Aim of the task
Across the entries, how many lines have the string "import" in them? Reply with only a number.

Exercise data
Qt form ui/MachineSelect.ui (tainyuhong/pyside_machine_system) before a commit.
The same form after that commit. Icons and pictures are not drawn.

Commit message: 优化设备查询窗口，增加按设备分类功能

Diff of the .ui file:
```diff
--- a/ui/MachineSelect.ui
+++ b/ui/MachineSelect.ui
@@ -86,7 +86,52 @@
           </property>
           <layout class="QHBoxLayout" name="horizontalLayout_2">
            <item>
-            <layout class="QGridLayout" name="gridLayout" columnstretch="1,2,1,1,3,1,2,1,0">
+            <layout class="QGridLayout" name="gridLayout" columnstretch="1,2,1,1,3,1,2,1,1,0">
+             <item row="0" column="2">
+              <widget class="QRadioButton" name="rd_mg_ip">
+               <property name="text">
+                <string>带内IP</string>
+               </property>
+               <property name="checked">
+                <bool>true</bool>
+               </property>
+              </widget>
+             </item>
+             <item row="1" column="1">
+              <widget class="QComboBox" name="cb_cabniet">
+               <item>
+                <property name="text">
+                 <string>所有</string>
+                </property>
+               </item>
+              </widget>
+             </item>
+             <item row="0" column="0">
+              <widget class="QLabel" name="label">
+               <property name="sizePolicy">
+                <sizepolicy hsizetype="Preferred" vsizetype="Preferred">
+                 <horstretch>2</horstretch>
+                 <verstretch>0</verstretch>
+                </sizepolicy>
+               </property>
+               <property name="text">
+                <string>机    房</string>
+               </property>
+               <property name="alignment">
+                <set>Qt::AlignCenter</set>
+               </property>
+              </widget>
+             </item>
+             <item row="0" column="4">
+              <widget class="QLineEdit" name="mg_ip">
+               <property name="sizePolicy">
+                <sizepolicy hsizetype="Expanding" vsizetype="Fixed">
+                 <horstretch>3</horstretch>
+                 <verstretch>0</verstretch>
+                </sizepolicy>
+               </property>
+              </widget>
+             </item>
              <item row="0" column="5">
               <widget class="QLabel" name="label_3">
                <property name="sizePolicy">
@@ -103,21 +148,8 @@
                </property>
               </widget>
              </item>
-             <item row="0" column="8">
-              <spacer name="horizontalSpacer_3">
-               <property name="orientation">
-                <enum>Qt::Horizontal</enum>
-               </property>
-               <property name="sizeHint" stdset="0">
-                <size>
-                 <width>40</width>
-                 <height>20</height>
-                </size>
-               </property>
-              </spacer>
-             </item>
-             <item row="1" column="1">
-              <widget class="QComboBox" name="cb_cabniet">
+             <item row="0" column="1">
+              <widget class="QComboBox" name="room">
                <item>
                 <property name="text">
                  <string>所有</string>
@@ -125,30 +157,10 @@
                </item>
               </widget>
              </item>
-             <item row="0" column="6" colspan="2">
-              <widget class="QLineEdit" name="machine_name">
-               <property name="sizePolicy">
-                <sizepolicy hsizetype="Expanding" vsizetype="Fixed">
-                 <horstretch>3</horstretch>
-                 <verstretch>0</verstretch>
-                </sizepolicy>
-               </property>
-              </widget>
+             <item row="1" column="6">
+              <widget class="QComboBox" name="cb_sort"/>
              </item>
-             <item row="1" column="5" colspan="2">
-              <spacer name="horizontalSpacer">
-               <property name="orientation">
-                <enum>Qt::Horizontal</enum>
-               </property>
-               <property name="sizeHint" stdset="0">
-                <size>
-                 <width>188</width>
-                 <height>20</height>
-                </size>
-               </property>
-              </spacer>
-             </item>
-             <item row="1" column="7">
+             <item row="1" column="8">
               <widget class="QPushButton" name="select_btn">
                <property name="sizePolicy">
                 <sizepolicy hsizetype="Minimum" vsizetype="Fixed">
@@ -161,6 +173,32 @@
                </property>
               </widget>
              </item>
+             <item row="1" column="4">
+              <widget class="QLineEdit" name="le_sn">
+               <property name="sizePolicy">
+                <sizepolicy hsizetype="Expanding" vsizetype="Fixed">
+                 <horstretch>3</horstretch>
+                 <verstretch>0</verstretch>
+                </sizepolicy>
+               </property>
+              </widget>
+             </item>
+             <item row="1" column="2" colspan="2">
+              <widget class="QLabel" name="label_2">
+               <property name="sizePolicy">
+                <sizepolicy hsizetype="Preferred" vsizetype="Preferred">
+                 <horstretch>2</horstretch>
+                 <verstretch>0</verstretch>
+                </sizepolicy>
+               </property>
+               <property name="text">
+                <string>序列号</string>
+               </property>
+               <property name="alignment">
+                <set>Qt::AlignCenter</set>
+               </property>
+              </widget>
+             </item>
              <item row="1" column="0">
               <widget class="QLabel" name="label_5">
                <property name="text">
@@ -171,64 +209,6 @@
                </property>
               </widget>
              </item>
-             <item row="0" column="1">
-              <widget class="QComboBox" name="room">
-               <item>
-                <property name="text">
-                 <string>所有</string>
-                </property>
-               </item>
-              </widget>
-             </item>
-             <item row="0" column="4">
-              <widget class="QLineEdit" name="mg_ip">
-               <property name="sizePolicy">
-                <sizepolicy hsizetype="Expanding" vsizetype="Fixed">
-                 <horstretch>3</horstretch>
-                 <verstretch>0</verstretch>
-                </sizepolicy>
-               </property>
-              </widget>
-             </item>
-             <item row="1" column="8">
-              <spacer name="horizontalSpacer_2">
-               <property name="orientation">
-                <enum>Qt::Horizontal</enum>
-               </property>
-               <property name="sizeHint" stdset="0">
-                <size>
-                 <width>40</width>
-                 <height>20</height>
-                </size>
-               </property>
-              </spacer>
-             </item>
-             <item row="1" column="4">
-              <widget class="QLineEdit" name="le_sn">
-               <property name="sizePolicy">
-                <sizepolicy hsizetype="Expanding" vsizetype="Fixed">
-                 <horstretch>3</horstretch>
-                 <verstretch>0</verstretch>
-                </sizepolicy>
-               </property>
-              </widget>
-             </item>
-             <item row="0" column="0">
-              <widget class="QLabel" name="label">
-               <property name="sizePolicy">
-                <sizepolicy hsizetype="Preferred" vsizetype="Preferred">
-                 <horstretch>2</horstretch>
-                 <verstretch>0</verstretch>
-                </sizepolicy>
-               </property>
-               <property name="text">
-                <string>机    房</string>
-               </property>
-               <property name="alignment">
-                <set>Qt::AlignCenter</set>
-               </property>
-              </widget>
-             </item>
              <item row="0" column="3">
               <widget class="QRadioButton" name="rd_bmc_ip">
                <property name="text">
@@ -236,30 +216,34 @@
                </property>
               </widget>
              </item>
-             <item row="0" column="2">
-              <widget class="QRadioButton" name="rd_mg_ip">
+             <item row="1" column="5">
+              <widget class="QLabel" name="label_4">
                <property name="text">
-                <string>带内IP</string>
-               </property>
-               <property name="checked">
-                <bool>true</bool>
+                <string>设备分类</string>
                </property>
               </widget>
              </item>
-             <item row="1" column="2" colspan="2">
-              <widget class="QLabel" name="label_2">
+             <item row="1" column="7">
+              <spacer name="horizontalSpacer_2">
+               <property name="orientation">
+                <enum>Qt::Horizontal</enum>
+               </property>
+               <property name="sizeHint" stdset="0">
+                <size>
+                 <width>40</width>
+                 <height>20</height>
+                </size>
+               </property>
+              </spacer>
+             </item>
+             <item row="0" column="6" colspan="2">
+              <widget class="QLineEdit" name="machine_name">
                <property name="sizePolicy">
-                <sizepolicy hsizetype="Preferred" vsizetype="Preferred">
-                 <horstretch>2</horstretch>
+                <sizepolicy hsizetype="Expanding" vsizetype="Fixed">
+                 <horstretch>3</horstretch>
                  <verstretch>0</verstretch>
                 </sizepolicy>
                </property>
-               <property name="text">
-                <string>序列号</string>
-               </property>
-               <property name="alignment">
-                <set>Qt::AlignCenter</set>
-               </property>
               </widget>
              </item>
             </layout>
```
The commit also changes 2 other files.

--

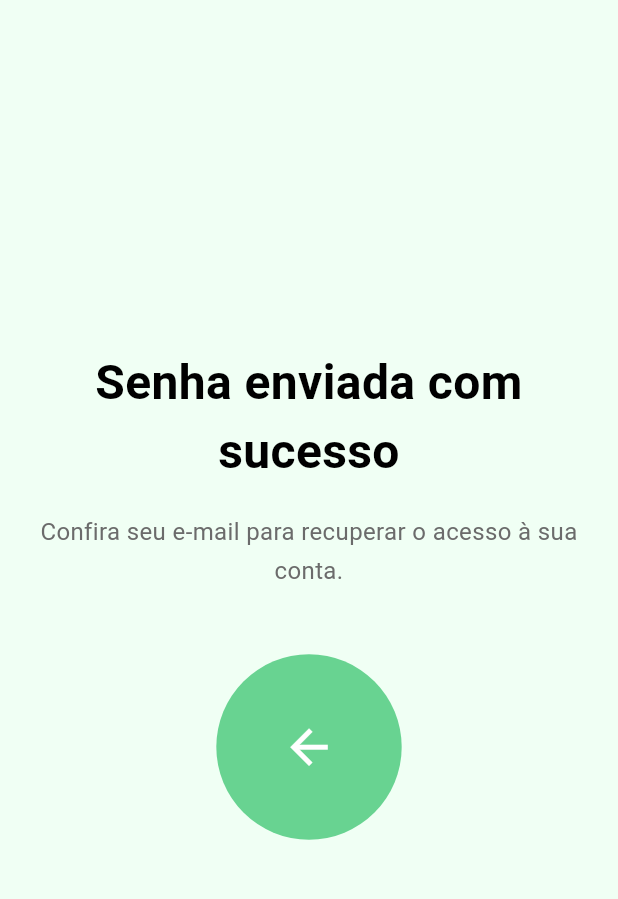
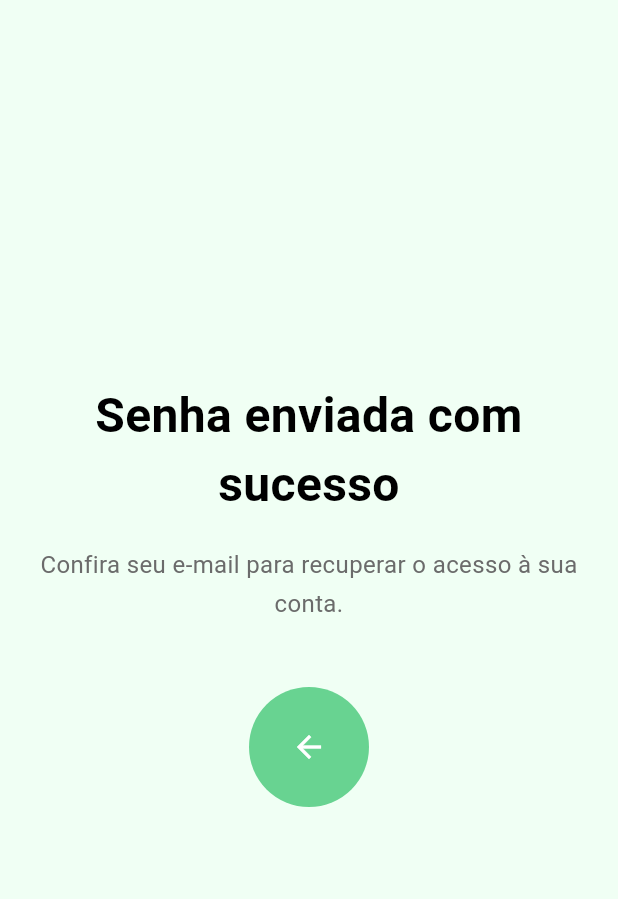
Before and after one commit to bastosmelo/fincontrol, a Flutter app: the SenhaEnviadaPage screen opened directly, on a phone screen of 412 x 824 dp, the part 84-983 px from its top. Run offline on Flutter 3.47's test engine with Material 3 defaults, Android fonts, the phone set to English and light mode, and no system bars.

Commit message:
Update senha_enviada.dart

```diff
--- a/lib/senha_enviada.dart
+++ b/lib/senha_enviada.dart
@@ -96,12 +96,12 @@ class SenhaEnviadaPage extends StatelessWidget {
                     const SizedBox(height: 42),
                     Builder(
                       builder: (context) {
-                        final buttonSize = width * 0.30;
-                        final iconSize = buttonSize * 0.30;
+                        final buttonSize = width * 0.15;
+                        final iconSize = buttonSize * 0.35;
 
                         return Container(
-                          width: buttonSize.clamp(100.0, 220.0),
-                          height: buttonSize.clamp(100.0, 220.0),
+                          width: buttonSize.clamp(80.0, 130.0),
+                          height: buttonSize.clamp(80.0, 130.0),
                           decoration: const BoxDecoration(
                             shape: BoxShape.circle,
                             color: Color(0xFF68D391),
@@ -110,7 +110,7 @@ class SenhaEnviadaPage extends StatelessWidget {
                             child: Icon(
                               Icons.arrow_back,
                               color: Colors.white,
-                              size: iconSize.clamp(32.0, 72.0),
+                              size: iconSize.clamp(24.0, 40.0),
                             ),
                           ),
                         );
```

...

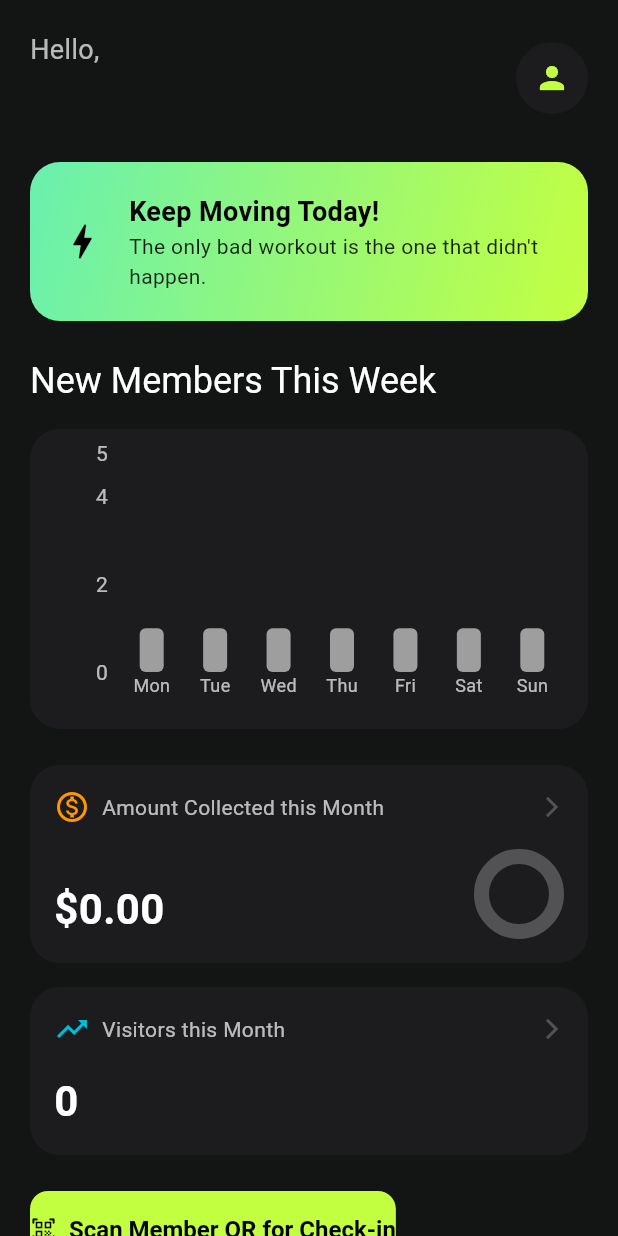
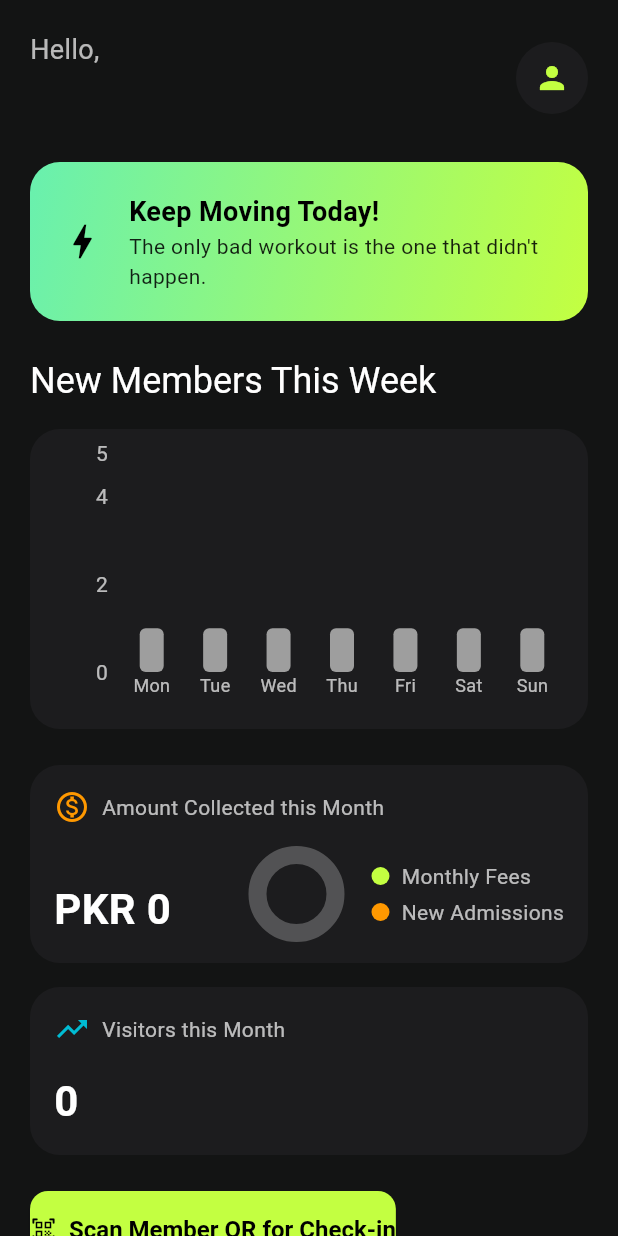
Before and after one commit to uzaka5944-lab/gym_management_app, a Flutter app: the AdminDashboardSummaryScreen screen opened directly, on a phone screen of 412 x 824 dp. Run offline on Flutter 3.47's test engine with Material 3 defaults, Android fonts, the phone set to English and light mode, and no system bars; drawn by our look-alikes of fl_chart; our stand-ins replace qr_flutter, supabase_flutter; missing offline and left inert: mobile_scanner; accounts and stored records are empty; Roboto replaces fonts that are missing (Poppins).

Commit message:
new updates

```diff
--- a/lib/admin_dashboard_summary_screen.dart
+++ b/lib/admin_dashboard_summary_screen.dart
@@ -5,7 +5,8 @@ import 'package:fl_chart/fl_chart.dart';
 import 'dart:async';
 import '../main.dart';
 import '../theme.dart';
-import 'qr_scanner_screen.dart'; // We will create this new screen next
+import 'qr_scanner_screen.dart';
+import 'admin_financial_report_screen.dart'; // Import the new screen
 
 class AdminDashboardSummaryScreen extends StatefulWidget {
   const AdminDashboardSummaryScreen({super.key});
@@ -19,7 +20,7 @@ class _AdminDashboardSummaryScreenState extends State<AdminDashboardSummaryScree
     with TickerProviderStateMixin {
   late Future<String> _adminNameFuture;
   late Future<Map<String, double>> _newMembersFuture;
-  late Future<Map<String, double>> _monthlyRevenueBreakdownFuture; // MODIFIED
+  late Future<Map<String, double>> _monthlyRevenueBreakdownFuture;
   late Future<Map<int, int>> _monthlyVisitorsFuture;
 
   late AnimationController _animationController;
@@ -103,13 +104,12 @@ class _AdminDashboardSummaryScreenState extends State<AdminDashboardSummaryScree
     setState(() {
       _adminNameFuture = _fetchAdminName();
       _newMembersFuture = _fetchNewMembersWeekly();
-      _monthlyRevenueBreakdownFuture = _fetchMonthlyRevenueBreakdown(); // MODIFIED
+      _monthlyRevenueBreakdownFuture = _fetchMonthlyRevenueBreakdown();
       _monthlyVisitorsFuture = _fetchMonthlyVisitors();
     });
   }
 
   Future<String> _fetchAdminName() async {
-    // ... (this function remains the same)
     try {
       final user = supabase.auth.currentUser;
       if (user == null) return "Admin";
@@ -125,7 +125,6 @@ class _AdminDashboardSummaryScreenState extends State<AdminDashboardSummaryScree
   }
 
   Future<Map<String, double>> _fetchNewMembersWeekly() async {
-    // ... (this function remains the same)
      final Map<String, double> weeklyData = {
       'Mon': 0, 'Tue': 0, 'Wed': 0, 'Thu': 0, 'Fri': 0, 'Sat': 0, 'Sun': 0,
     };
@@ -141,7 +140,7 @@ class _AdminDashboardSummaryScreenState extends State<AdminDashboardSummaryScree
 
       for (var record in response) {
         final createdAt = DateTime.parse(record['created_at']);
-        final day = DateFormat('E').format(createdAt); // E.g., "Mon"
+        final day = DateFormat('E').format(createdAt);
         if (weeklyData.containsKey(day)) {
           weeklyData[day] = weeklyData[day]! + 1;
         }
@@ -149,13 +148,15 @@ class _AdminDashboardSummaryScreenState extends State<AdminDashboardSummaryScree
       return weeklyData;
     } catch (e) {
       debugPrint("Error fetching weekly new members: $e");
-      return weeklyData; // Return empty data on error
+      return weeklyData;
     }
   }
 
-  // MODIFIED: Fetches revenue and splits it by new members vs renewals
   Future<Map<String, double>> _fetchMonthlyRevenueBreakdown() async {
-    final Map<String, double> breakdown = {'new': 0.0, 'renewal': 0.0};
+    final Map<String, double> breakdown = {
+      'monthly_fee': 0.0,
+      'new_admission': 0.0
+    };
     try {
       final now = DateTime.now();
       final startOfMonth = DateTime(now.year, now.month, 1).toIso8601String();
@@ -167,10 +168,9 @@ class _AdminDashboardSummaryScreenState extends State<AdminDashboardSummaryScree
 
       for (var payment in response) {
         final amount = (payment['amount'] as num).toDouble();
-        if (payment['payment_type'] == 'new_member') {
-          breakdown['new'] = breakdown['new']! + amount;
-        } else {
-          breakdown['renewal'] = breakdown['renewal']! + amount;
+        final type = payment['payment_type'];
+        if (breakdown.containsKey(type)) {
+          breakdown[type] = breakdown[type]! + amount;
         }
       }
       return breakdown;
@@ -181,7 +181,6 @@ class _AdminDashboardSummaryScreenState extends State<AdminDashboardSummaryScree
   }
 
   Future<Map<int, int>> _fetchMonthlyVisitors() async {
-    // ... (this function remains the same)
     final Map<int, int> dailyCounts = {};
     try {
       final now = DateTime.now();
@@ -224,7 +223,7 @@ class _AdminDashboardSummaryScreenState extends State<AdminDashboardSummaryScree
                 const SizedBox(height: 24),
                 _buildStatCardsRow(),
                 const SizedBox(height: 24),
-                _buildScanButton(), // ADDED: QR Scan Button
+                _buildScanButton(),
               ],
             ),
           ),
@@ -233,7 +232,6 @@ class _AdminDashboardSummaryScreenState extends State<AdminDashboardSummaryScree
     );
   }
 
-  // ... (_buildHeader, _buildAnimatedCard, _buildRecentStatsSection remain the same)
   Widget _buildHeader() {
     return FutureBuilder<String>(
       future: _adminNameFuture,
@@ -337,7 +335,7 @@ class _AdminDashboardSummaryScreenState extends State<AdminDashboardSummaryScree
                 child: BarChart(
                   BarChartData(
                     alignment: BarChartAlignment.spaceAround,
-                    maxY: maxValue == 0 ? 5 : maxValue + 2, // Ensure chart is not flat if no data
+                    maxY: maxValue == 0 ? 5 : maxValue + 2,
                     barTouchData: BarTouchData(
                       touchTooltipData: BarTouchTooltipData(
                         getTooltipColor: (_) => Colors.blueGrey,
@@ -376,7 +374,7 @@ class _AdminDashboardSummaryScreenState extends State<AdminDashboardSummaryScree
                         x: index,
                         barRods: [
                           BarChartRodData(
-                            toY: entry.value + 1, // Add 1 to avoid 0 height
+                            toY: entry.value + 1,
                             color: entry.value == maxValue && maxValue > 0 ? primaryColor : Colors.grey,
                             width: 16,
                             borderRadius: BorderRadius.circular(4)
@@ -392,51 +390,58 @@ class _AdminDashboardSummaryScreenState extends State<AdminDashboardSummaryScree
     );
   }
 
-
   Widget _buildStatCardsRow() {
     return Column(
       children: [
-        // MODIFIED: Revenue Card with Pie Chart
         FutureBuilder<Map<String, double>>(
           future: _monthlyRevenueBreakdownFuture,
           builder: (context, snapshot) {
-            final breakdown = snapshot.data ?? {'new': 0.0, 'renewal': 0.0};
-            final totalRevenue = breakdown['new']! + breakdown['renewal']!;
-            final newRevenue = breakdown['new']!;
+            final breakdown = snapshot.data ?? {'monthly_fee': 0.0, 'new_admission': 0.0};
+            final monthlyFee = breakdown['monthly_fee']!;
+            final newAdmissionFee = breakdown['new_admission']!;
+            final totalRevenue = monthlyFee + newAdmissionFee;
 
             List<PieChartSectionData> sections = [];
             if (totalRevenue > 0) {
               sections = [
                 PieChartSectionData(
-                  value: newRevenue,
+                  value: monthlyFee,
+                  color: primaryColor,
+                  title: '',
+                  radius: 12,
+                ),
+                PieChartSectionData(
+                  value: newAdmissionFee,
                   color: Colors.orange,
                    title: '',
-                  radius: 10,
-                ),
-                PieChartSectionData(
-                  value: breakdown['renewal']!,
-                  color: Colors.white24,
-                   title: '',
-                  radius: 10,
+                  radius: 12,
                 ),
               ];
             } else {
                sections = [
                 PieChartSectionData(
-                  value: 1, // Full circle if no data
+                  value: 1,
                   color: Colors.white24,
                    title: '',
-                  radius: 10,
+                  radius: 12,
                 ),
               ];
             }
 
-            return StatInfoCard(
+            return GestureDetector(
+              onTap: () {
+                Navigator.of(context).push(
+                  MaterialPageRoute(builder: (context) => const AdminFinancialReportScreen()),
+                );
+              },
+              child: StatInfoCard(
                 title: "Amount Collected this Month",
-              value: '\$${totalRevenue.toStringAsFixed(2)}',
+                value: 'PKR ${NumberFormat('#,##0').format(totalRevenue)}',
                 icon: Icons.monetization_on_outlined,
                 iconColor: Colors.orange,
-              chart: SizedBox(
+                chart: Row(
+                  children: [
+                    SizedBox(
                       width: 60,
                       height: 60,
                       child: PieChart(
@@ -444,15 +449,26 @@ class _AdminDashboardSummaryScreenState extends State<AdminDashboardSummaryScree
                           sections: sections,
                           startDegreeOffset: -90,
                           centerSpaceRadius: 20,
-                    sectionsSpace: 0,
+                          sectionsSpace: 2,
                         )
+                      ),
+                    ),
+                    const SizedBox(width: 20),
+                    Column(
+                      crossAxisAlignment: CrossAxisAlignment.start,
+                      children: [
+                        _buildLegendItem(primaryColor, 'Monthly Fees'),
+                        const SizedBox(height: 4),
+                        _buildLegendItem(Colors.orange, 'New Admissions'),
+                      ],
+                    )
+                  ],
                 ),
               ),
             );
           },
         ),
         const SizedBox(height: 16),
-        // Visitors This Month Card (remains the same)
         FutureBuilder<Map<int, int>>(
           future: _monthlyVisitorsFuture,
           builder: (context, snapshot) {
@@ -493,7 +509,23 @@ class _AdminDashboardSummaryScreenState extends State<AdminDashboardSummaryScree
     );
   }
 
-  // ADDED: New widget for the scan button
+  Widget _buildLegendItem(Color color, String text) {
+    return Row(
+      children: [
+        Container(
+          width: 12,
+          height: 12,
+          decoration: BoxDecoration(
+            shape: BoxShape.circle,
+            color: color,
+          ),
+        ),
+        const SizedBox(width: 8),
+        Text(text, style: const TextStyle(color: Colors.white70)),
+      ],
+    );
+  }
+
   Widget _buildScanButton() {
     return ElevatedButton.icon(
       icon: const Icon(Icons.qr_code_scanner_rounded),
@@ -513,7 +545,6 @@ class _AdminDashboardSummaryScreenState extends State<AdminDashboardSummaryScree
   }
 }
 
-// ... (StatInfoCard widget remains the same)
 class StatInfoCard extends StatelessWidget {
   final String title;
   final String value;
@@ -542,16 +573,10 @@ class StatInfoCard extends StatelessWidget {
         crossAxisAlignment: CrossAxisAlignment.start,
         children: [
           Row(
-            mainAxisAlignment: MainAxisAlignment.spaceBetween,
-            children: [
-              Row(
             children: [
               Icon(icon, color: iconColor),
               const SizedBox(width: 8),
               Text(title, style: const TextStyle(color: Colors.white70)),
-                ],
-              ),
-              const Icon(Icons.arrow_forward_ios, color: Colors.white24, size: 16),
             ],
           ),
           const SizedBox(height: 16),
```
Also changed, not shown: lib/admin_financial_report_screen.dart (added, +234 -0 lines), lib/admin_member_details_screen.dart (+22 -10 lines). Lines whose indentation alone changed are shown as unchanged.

Written answer
7